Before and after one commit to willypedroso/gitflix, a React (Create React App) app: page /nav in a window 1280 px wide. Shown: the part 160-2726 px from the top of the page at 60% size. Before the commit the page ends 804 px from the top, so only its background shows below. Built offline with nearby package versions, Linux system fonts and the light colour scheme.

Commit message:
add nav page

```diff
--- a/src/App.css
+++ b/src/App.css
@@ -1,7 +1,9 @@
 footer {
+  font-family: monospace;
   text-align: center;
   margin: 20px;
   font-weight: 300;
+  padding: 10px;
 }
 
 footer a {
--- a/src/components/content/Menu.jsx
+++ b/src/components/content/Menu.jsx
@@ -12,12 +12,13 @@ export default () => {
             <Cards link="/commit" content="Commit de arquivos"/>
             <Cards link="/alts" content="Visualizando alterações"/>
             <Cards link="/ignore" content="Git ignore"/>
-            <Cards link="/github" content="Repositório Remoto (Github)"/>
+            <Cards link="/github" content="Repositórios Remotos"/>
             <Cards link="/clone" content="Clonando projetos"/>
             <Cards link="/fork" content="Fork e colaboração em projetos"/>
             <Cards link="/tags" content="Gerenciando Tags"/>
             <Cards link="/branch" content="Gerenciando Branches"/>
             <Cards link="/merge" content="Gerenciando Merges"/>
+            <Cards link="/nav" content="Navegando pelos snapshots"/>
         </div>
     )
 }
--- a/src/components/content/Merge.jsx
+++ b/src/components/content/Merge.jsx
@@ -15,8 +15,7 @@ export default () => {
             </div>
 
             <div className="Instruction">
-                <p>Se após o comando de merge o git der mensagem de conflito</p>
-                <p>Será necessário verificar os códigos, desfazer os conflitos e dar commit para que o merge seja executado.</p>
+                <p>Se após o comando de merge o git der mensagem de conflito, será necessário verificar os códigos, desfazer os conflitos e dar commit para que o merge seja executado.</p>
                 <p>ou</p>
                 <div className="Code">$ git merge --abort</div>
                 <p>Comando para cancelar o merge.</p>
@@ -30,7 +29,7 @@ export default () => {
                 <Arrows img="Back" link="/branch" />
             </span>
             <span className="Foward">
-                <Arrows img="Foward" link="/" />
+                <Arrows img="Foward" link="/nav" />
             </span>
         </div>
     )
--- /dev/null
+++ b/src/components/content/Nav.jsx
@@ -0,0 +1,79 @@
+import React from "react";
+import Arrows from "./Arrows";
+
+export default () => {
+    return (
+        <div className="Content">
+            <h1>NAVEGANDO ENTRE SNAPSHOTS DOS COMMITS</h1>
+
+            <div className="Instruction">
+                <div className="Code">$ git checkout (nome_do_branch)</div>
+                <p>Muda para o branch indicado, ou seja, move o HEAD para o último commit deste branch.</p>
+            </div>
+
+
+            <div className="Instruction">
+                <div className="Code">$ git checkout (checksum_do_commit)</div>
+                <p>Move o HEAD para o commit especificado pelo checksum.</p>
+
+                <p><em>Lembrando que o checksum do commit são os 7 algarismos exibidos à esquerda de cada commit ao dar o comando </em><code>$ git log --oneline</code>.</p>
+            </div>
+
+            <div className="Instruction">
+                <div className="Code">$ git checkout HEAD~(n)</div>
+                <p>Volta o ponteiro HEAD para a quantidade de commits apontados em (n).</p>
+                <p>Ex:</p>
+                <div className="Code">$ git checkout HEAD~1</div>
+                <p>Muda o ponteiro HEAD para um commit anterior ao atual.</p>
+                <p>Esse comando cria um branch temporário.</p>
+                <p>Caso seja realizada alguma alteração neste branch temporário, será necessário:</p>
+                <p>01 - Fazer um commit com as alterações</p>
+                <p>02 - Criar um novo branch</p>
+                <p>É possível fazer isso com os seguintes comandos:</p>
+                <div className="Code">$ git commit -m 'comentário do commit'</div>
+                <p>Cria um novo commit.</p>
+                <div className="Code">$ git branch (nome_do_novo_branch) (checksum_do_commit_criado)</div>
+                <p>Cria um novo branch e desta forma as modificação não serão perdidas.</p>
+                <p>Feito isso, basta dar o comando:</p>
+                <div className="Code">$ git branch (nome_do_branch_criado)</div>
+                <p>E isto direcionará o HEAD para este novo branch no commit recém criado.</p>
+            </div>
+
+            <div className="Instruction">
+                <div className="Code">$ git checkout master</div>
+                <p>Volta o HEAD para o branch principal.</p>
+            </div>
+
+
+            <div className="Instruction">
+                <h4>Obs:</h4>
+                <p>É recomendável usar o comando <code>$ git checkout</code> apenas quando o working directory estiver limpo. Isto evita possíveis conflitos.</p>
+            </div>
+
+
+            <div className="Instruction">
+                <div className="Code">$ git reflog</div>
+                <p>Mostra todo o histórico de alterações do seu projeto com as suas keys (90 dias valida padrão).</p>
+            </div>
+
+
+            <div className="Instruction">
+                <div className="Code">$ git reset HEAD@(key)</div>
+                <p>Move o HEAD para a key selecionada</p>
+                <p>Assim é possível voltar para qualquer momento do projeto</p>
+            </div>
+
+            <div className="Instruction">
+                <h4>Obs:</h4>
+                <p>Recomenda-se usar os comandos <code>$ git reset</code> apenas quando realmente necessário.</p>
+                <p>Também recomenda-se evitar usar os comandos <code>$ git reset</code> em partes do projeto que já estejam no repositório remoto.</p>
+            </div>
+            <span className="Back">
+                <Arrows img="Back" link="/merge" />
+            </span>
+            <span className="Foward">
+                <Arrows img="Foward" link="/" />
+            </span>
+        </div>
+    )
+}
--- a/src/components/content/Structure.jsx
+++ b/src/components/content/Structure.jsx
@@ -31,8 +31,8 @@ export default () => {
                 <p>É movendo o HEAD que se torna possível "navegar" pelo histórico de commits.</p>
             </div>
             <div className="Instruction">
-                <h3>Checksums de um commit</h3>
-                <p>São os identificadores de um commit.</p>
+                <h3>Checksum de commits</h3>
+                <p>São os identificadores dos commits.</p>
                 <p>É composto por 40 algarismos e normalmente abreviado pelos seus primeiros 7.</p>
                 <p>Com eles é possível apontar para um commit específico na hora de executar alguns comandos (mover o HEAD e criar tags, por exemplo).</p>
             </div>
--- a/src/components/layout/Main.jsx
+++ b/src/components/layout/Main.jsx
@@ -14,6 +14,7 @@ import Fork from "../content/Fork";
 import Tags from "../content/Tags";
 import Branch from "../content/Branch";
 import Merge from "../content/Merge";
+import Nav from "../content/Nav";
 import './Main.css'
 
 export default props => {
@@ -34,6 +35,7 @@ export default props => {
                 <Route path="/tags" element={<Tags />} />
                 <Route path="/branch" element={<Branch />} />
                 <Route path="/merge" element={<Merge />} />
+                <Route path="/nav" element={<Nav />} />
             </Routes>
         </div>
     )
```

☆ ☆ ☆ ☆ ☆ ☆ ☆

Having read the records above, print them out again exactly.

### [Written solution]
Before and after one commit to willypedroso/gitflix, a React (Create React App) app: page /nav in a window 1280 px wide. Shown: the part 160-2726 px from the top of the page at 60% size. Before the commit the page ends 804 px from the top, so only its background shows below. Built offline with nearby package versions, Linux system fonts and the light colour scheme.

Commit message:
add nav page

```diff
--- a/src/App.css
+++ b/src/App.css
@@ -1,7 +1,9 @@
 footer {
+  font-family: monospace;
   text-align: center;
   margin: 20px;
   font-weight: 300;
+  padding: 10px;
 }
 
 footer a {
--- a/src/components/content/Menu.jsx
+++ b/src/components/content/Menu.jsx
@@ -12,12 +12,13 @@ export default () => {
             <Cards link="/commit" content="Commit de arquivos"/>
             <Cards link="/alts" content="Visualizando alterações"/>
             <Cards link="/ignore" content="Git ignore"/>
-            <Cards link="/github" content="Repositório Remoto (Github)"/>
+            <Cards link="/github" content="Repositórios Remotos"/>
             <Cards link="/clone" content="Clonando projetos"/>
             <Cards link="/fork" content="Fork e colaboração em projetos"/>
             <Cards link="/tags" content="Gerenciando Tags"/>
             <Cards link="/branch" content="Gerenciando Branches"/>
             <Cards link="/merge" content="Gerenciando Merges"/>
+            <Cards link="/nav" content="Navegando pelos snapshots"/>
         </div>
     )
 }
--- a/src/components/content/Merge.jsx
+++ b/src/components/content/Merge.jsx
@@ -15,8 +15,7 @@ export default () => {
             </div>
 
             <div className="Instruction">
-                <p>Se após o comando de merge o git der mensagem de conflito</p>
-                <p>Será necessário verificar os códigos, desfazer os conflitos e dar commit para que o merge seja executado.</p>
+                <p>Se após o comando de merge o git der mensagem de conflito, será necessário verificar os códigos, desfazer os conflitos e dar commit para que o merge seja executado.</p>
                 <p>ou</p>
                 <div className="Code">$ git merge --abort</div>
                 <p>Comando para cancelar o merge.</p>
@@ -30,7 +29,7 @@ export default () => {
                 <Arrows img="Back" link="/branch" />
             </span>
             <span className="Foward">
-                <Arrows img="Foward" link="/" />
+                <Arrows img="Foward" link="/nav" />
             </span>
         </div>
     )
--- /dev/null
+++ b/src/components/content/Nav.jsx
@@ -0,0 +1,79 @@
+import React from "react";
+import Arrows from "./Arrows";
+
+export default () => {
+    return (
+        <div className="Content">
+            <h1>NAVEGANDO ENTRE SNAPSHOTS DOS COMMITS</h1>
+
+            <div className="Instruction">
+                <div className="Code">$ git checkout (nome_do_branch)</div>
+                <p>Muda para o branch indicado, ou seja, move o HEAD para o último commit deste branch.</p>
+            </div>
+
+
+            <div className="Instruction">
+                <div className="Code">$ git checkout (checksum_do_commit)</div>
+                <p>Move o HEAD para o commit especificado pelo checksum.</p>
+
+                <p><em>Lembrando que o checksum do commit são os 7 algarismos exibidos à esquerda de cada commit ao dar o comando </em><code>$ git log --oneline</code>.</p>
+            </div>
+
+            <div className="Instruction">
+                <div className="Code">$ git checkout HEAD~(n)</div>
+                <p>Volta o ponteiro HEAD para a quantidade de commits apontados em (n).</p>
+                <p>Ex:</p>
+                <div className="Code">$ git checkout HEAD~1</div>
+                <p>Muda o ponteiro HEAD para um commit anterior ao atual.</p>
+                <p>Esse comando cria um branch temporário.</p>
+                <p>Caso seja realizada alguma alteração neste branch temporário, será necessário:</p>
+                <p>01 - Fazer um commit com as alterações</p>
+                <p>02 - Criar um novo branch</p>
+                <p>É possível fazer isso com os seguintes comandos:</p>
+                <div className="Code">$ git commit -m 'comentário do commit'</div>
+                <p>Cria um novo commit.</p>
+                <div className="Code">$ git branch (nome_do_novo_branch) (checksum_do_commit_criado)</div>
+                <p>Cria um novo branch e desta forma as modificação não serão perdidas.</p>
+                <p>Feito isso, basta dar o comando:</p>
+                <div className="Code">$ git branch (nome_do_branch_criado)</div>
+                <p>E isto direcionará o HEAD para este novo branch no commit recém criado.</p>
+            </div>
+
+            <div className="Instruction">
+                <div className="Code">$ git checkout master</div>
+                <p>Volta o HEAD para o branch principal.</p>
+            </div>
+
+
+            <div className="Instruction">
+                <h4>Obs:</h4>
+                <p>É recomendável usar o comando <code>$ git checkout</code> apenas quando o working directory estiver limpo. Isto evita possíveis conflitos.</p>
+            </div>
+
+
+            <div className="Instruction">
+                <div className="Code">$ git reflog</div>
+                <p>Mostra todo o histórico de alterações do seu projeto com as suas keys (90 dias valida padrão).</p>
+            </div>
+
+
+            <div className="Instruction">
+                <div className="Code">$ git reset HEAD@(key)</div>
+                <p>Move o HEAD para a key selecionada</p>
+                <p>Assim é possível voltar para qualquer momento do projeto</p>
+            </div>
+
+            <div className="Instruction">
+                <h4>Obs:</h4>
+                <p>Recomenda-se usar os comandos <code>$ git reset</code> apenas quando realmente necessário.</p>
+                <p>Também recomenda-se evitar usar os comandos <code>$ git reset</code> em partes do projeto que já estejam no repositório remoto.</p>
+            </div>
+            <span className="Back">
+                <Arrows img="Back" link="/merge" />
+            </span>
+            <span className="Foward">
+                <Arrows img="Foward" link="/" />
+            </span>
+        </div>
+    )
+}
--- a/src/components/content/Structure.jsx
+++ b/src/components/content/Structure.jsx
@@ -31,8 +31,8 @@ export default () => {
                 <p>É movendo o HEAD que se torna possível "navegar" pelo histórico de commits.</p>
             </div>
             <div className="Instruction">
-                <h3>Checksums de um commit</h3>
-                <p>São os identificadores de um commit.</p>
+                <h3>Checksum de commits</h3>
+                <p>São os identificadores dos commits.</p>
                 <p>É composto por 40 algarismos e normalmente abreviado pelos seus primeiros 7.</p>
                 <p>Com eles é possível apontar para um commit específico na hora de executar alguns comandos (mover o HEAD e criar tags, por exemplo).</p>
             </div>
--- a/src/components/layout/Main.jsx
+++ b/src/components/layout/Main.jsx
@@ -14,6 +14,7 @@ import Fork from "../content/Fork";
 import Tags from "../content/Tags";
 import Branch from "../content/Branch";
 import Merge from "../content/Merge";
+import Nav from "../content/Nav";
 import './Main.css'
 
 export default props => {
@@ -34,6 +35,7 @@ export default props => {
                 <Route path="/tags" element={<Tags />} />
                 <Route path="/branch" element={<Branch />} />
                 <Route path="/merge" element={<Merge />} />
+                <Route path="/nav" element={<Nav />} />
             </Routes>
         </div>
     )
```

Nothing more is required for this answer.